§ Problem
All records that follow are to be copied exactly, with images omitted.
----- Dataset excerpts -----
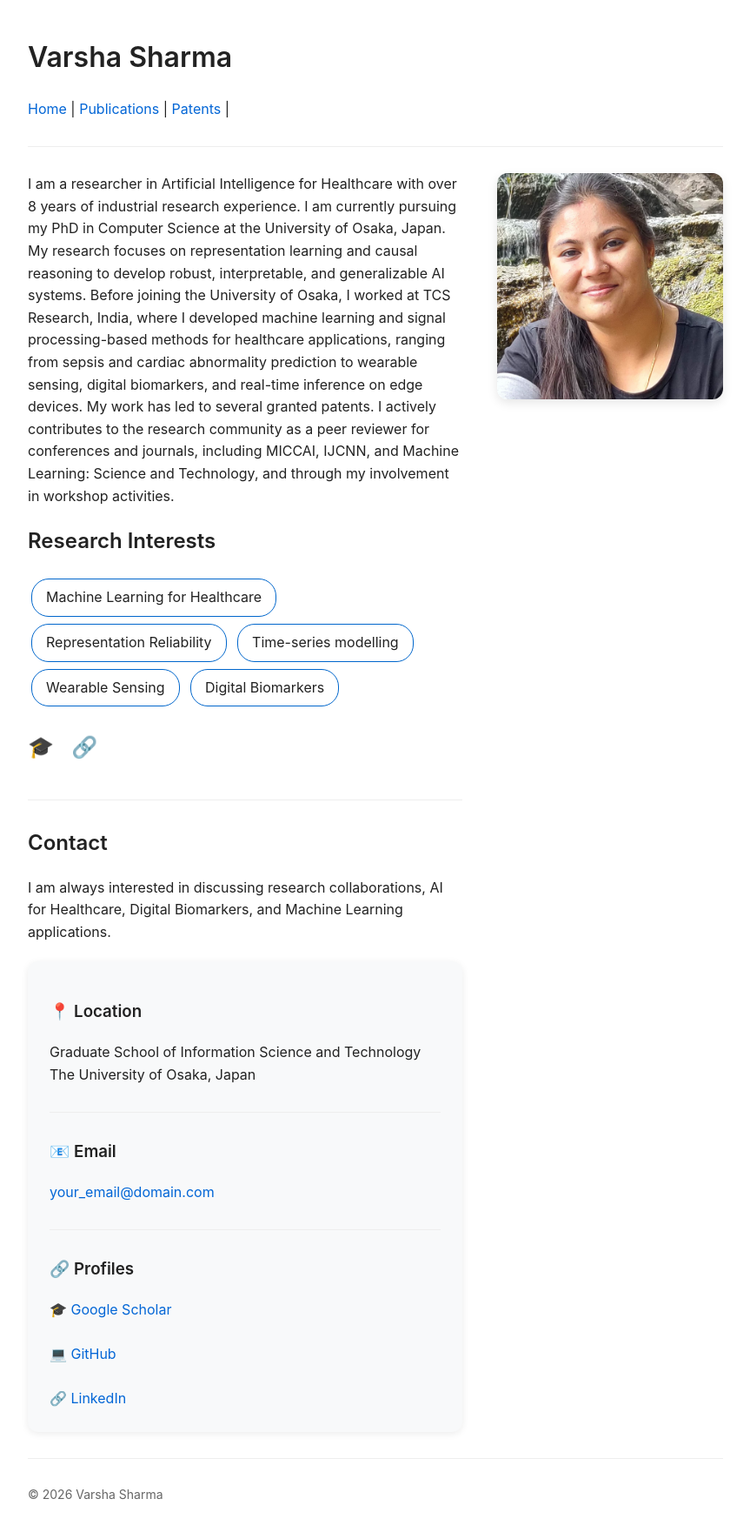
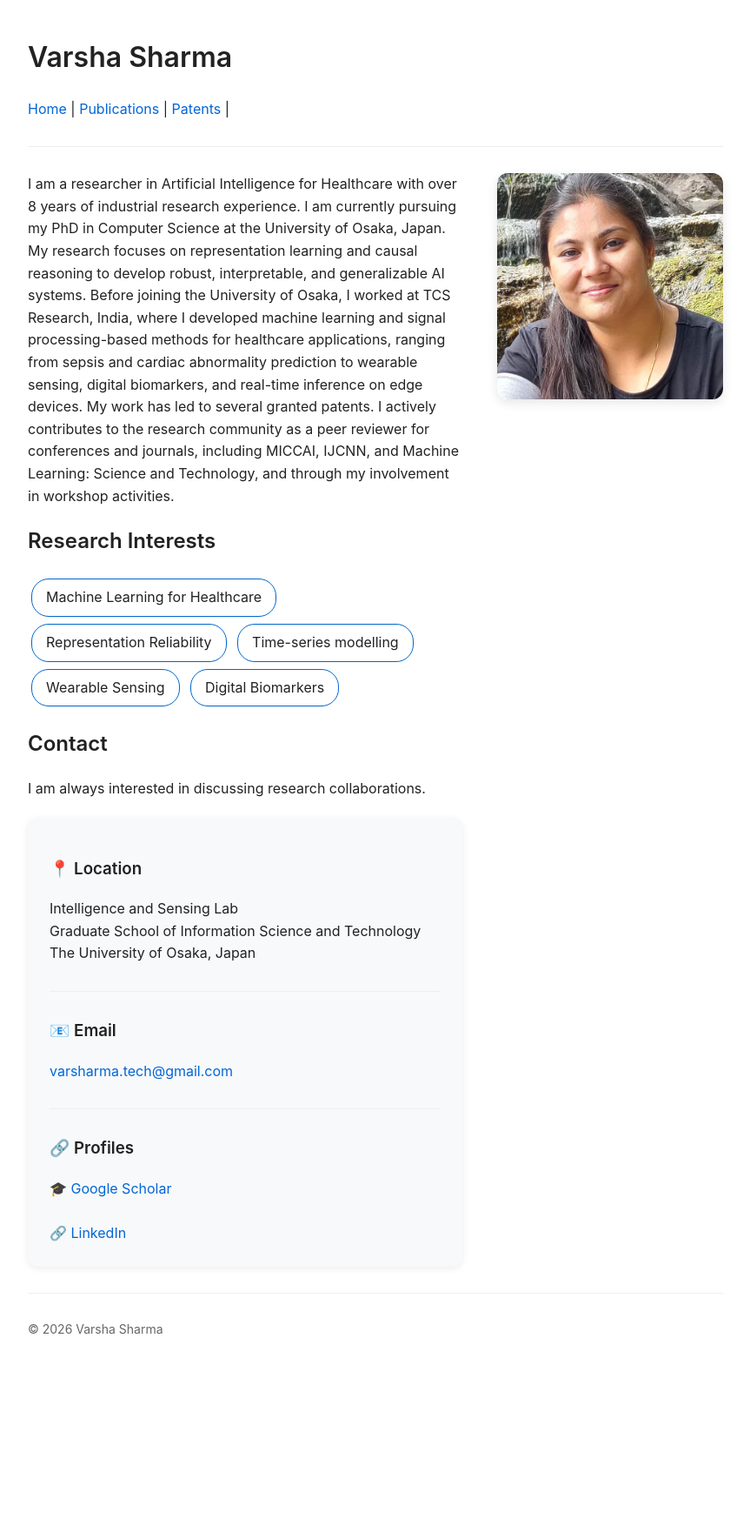
Before and after one commit to shavarsha/shavarsha.github.io, a Jekyll site: the page built from index.md, in a window 1280 px wide. Shown: the whole page at 87% size, without its empty margins (208-1071 px from the left). Built offline with Jekyll 4.4.1, drawn with Linux system fonts in a browser that asks for light colours; after the commit the page ends 1579 px from its top, so only the background shows below that.

Commit message:
Update index.md

```diff
--- a/index.md
+++ b/index.md
@@ -19,18 +19,18 @@ I am a researcher in Artificial Intelligence for Healthcare with over 8 years of
 <span style="display:inline-block;padding:8px 16px;margin:4px;border:1px solid #0066cc;border-radius:20px;">Digital Biomarkers</span>
 </div>
 
-<p style="font-size:24px;">
+<!-- <p style="font-size:24px;">
 <a href="https://scholar.google.com/citations?hl=en&user=fdnMEAQAAAAJ">🎓</a>
 &nbsp;
 <a href="https://www.linkedin.com/in/YOUR-LINKEDIN-ID">🔗</a>
 </p>
 
-<hr style="margin-top:40px;">
+<hr style="margin-top:40px;"> -->
 
 <h2>Contact</h2>
 
 <p>
-I am always interested in discussing research collaborations, AI for Healthcare, Digital Biomarkers, and Machine Learning applications.
+I am always interested in discussing research collaborations.
 </p>
 
 <div style="
@@ -43,7 +43,7 @@ max-width:750px;
 ">
 
 <h3>📍 Location</h3>
-
+Intelligence and Sensing Lab<br>
 Graduate School of Information Science and Technology<br>
 The University of Osaka, Japan
 
@@ -51,8 +51,8 @@ The University of Osaka, Japan
 
 <h3>📧 Email</h3>
 
-<a href="mailto:your_email@domain.com">
-your_email@domain.com
+<a href="mailto:varsharma.tech@gmail.com">
+varsharma.tech@gmail.com
 </a>
 
 <hr>
@@ -63,11 +63,7 @@ your_email@domain.com
 
 <br><br>
 
-💻 <a href="https://github.com/shavarsha">GitHub</a>
-
-<br><br>
-
-🔗 <a href="https://linkedin.com/in/YOUR_LINKEDIN_ID">LinkedIn</a>
+🔗 <a href="[https://linkedin.com/in/YOUR_LINKEDIN_ID](https://www.linkedin.com/in/varsha-sharma-6aa32755/)">LinkedIn</a>
 
 </div>
 
```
-----
§ Solution to this exercise
Before and after one commit to shavarsha/shavarsha.github.io, a Jekyll site: the page built from index.md, in a window 1280 px wide. Shown: the whole page at 87% size, without its empty margins (208-1071 px from the left). Built offline with Jekyll 4.4.1, drawn with Linux system fonts in a browser that asks for light colours; after the commit the page ends 1579 px from its top, so only the background shows below that.

Commit message:
Update index.md

```diff
--- a/index.md
+++ b/index.md
@@ -19,18 +19,18 @@ I am a researcher in Artificial Intelligence for Healthcare with over 8 years of
 <span style="display:inline-block;padding:8px 16px;margin:4px;border:1px solid #0066cc;border-radius:20px;">Digital Biomarkers</span>
 </div>
 
-<p style="font-size:24px;">
+<!-- <p style="font-size:24px;">
 <a href="https://scholar.google.com/citations?hl=en&user=fdnMEAQAAAAJ">🎓</a>
 &nbsp;
 <a href="https://www.linkedin.com/in/YOUR-LINKEDIN-ID">🔗</a>
 </p>
 
-<hr style="margin-top:40px;">
+<hr style="margin-top:40px;"> -->
 
 <h2>Contact</h2>
 
 <p>
-I am always interested in discussing research collaborations, AI for Healthcare, Digital Biomarkers, and Machine Learning applications.
+I am always interested in discussing research collaborations.
 </p>
 
 <div style="
@@ -43,7 +43,7 @@ max-width:750px;
 ">
 
 <h3>📍 Location</h3>
-
+Intelligence and Sensing Lab<br>
 Graduate School of Information Science and Technology<br>
 The University of Osaka, Japan
 
@@ -51,8 +51,8 @@ The University of Osaka, Japan
 
 <h3>📧 Email</h3>
 
-<a href="mailto:your_email@domain.com">
-your_email@domain.com
+<a href="mailto:varsharma.tech@gmail.com">
+varsharma.tech@gmail.com
 </a>
 
 <hr>
@@ -63,11 +63,7 @@ your_email@domain.com
 
 <br><br>
 
-💻 <a href="https://github.com/shavarsha">GitHub</a>
-
-<br><br>
-
-🔗 <a href="https://linkedin.com/in/YOUR_LINKEDIN_ID">LinkedIn</a>
+🔗 <a href="[https://linkedin.com/in/YOUR_LINKEDIN_ID](https://www.linkedin.com/in/varsha-sharma-6aa32755/)">LinkedIn</a>
 
 </div>
 
```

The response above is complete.